__Description of the task__
Note each line of the entries that includes "paper". Then copy those lines.

__The data__
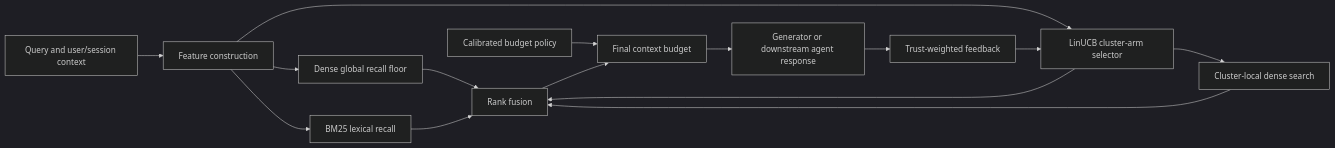
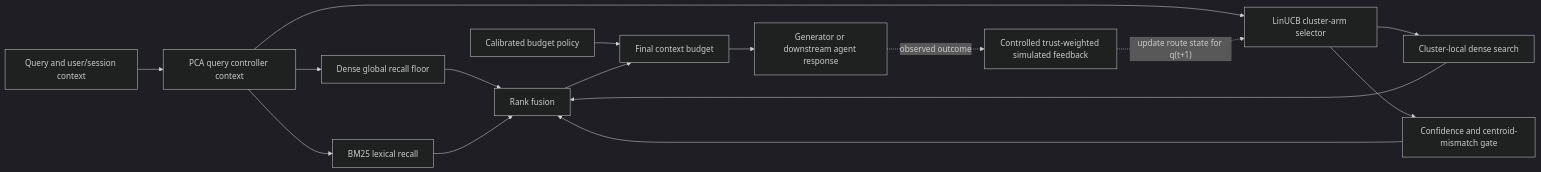
The diagram in paper/full_draft/figures/figure1_system_diagram.mmd (wolfhawkld/IntentWeight), drawn with Mermaid (dark theme) before and after one commit. The commit also changed 94 other files, not shown here.

```diff
--- a/paper/full_draft/figures/figure1_system_diagram.mmd
+++ b/paper/full_draft/figures/figure1_system_diagram.mmd
@@ -1,15 +1,16 @@
 flowchart LR
-    Q[Query and user/session context] --> F[Feature construction]
+    Q[Query and user/session context] --> F[PCA query controller context]
     F --> D[Dense global recall floor]
     F --> B[BM25 lexical recall]
     F --> P[LinUCB cluster-arm selector]
     P --> C[Cluster-local dense search]
+    P --> GATE[Confidence and centroid-mismatch gate]
     D --> R[Rank fusion]
     B --> R
     C --> R
-    P --> R
+    GATE --> R
     K[Calibrated budget policy] --> G[Final context budget]
     R --> G
     G --> A[Generator or downstream agent response]
-    A --> T[Trust-weighted feedback]
-    T --> P
+    A -. observed outcome .-> T[Controlled trust-weighted simulated feedback]
+    T -. update route state for q(t+1) .-> P
```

__Worked solution__
The diagram in paper/full_draft/figures/figure1_system_diagram.mmd (wolfhawkld/IntentWeight), drawn with Mermaid (dark theme) before and after one commit. The commit also changed 94 other files, not shown here.
--- a/paper/full_draft/figures/figure1_system_diagram.mmd
+++ b/paper/full_draft/figures/figure1_system_diagram.mmd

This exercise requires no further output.